Arthur Samuel Joseph: First of all, Vocal Awareness represents a fundamental shift in how we view the human voice; it is truly about empowering ourselves as human beings. As far as I'm aware, it is the only comprehensive method that applies to all forms of vocal expression. It applies to the singing voice, from opera to folk singing. It applies to the speaking voice in all circumstances. For example, I've trained everyone from Fortune 500 company executives, to politicians, to performers and broadcast professionals, to ordinary people who simply want to communicate more effectively. It also helps people with vocal challenges such as stuttering or spasmodic dysphonia.

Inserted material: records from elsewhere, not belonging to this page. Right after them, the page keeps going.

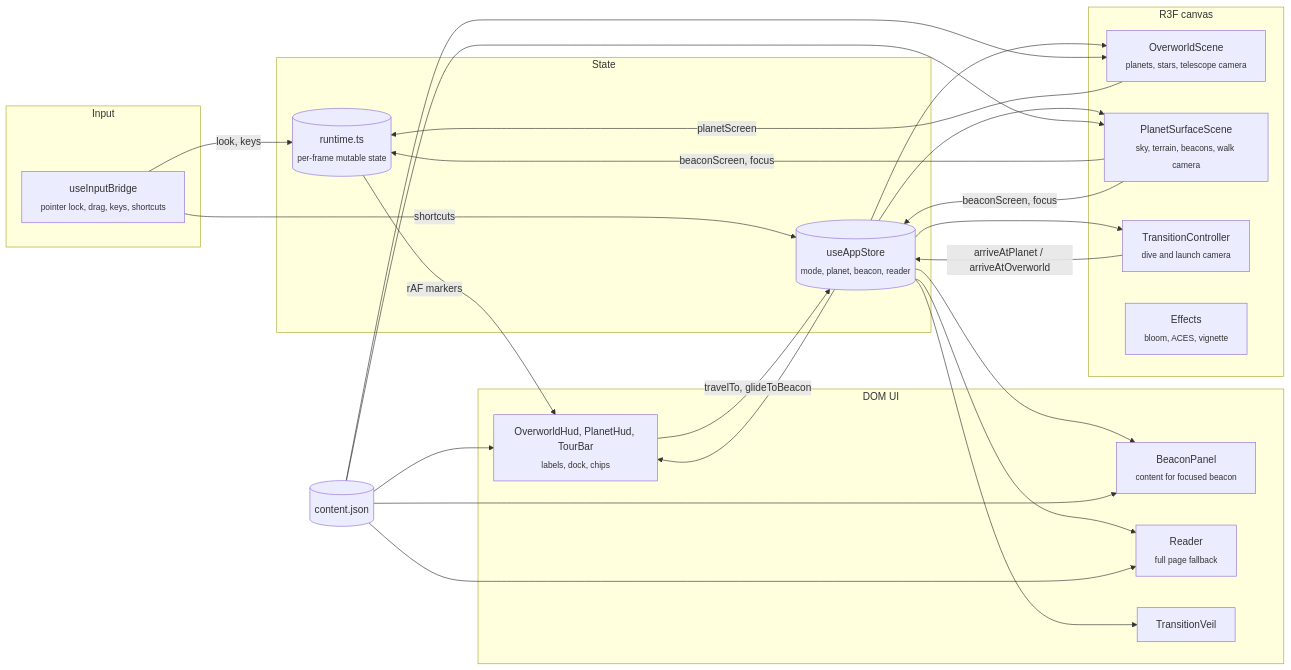
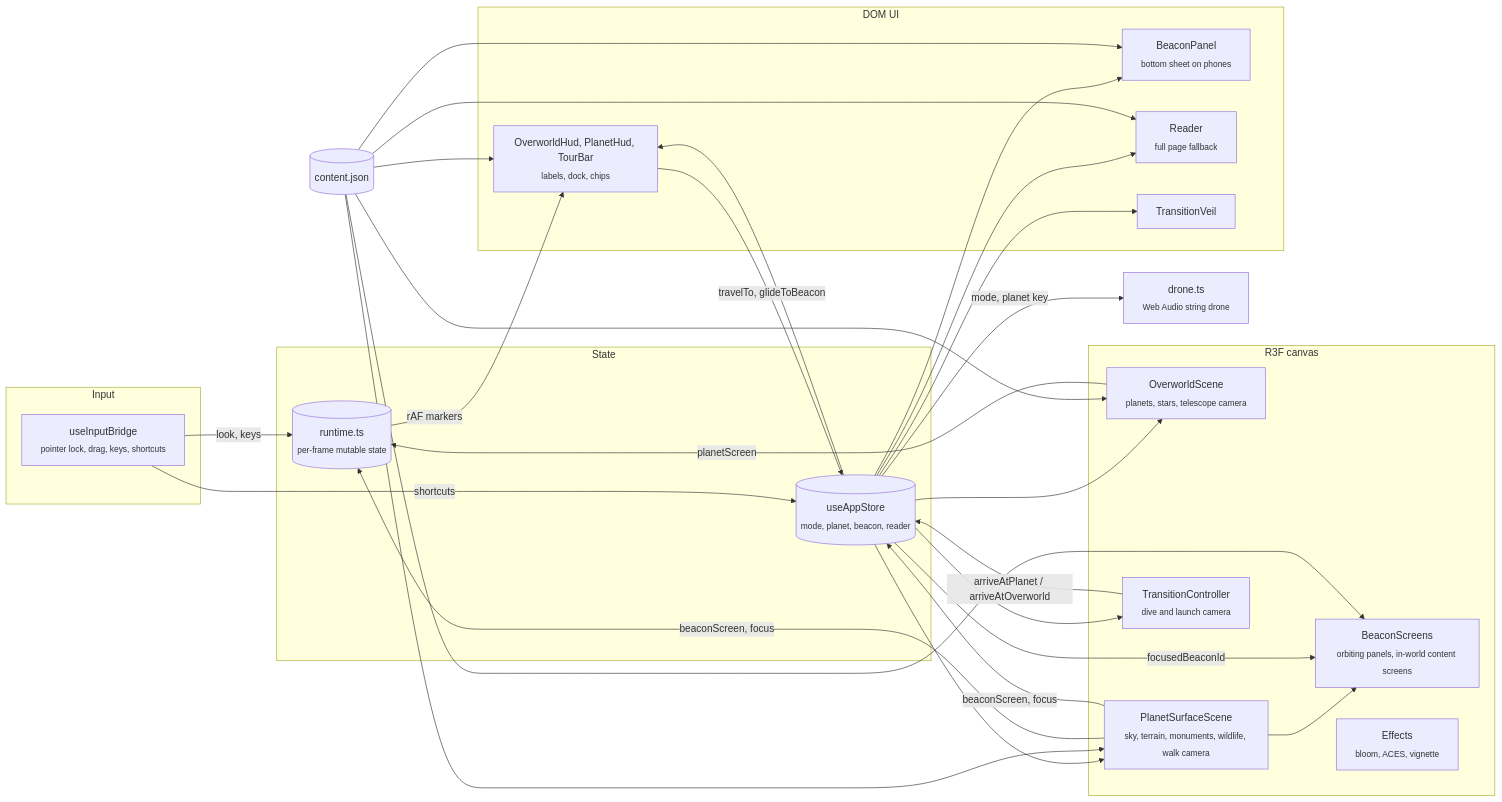
One commit to teddycitrus/portfolio changed the first of 2 diagrams in README.md. Above: the diagram before and after it, drawn with Mermaid. The commit also changed other lines of this file and 20 other files, not shown here.

Commit message:
added themed pillars, orbiting info screens, wildlife, string drone

````diff
--- a/README.md
+++ b/README.md
@@ -19,33 +19,38 @@
 ```mermaid
 flowchart LR
   subgraph Input
     bridge["useInputBridge<br/><sub>pointer lock, drag, keys, shortcuts</sub>"]
   end
   subgraph State
     store[("useAppStore<br/><sub>mode, planet, beacon, reader</sub>")]
     runtime[("runtime.ts<br/><sub>per-frame mutable state</sub>")]
   end
   subgraph Canvas["R3F canvas"]
     overworld["OverworldScene<br/><sub>planets, stars, telescope camera</sub>"]
-    surface["PlanetSurfaceScene<br/><sub>sky, terrain, beacons, walk camera</sub>"]
+    surface["PlanetSurfaceScene<br/><sub>sky, terrain, monuments, wildlife, walk camera</sub>"]
+    screens["BeaconScreens<br/><sub>orbiting panels, in-world content screens</sub>"]
     transition["TransitionController<br/><sub>dive and launch camera</sub>"]
     fx["Effects<br/><sub>bloom, ACES, vignette</sub>"]
   end
   subgraph DOM["DOM UI"]
     hud["OverworldHud, PlanetHud, TourBar<br/><sub>labels, dock, chips</sub>"]
-    panel["BeaconPanel<br/><sub>content for focused beacon</sub>"]
+    panel["BeaconPanel<br/><sub>bottom sheet on phones</sub>"]
     reader["Reader<br/><sub>full page fallback</sub>"]
     veil["TransitionVeil"]
   end
   content[("content.json")]
+  drone["drone.ts<br/><sub>Web Audio string drone</sub>"]
 
   bridge -->|"look, keys"| runtime
   bridge -->|"shortcuts"| store
   store --> overworld & surface & transition & hud & panel & reader & veil
   overworld -->|"planetScreen"| runtime
   surface -->|"beaconScreen, focus"| runtime & store
   runtime -->|"rAF markers"| hud
-  content --> overworld & surface & hud & panel & reader
+  surface --> screens
+  store -->|"focusedBeaconId"| screens
+  store -->|"mode, planet key"| drone
+  content --> overworld & surface & hud & panel & reader & screens
   hud -->|"travelTo, glideToBeacon"| store
   transition -->|"arriveAtPlanet / arriveAtOverworld"| store
 ```
````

What sets Vocal Awareness apart from all other systems, though, is its relationship to the persona—how we are perceived versus how we would like to be perceived. “Persona” is an ancient Greek word that can be translated as “through the sound.” So I try to help my students learn to use their voices to reflect who they truly are, which enhances how people perceive them. This instantly builds strength and self-confidence. As we integrate our voices into the amazing tapestry of who we're capable of being, we encounter the reality that the human voice is power. Through this work, we learn the skills we need to take ownership of our voice and ownership of our power.
Sounds True: You've mentioned that when you hear a voice, you hear it in a special way; that you can hear everything about somebody in their voice.
Arthur Samuel Joseph: Hearing is a very visceral experience for me. I don't want this to sound ludicrous or arrogant in any way, but when I hear a voice what I hear is a life—the fullness of who you are. I get your emotional life. I feel your trauma. I genuinely know a great amount of the time if someone's been emotionally abused. I hear people's joy and I hear their fear.
Sounds True: Why do you think people express so much trauma in their voices?
Arthur Samuel Joseph: I'll tell you a story. Last year I received a letter from a lady in New York—a holocaust survivor—who had read my book and heard my tapes. We ended up working together, and I warned her that this system could open up some feelings that could be very disturbing for her. And as we practiced these exercises over the months, she became aware of emotions that she'd kept locked away. But now she had a way to work with this difficult material, to channel it. You see, when you close down to keep out the pain, you also keep out the joy. Now she is a stronger person, happier with herself, and a better communicator at the same time. You can hear it in her voice. But she had to risk a lot, and work a lot, to get those results.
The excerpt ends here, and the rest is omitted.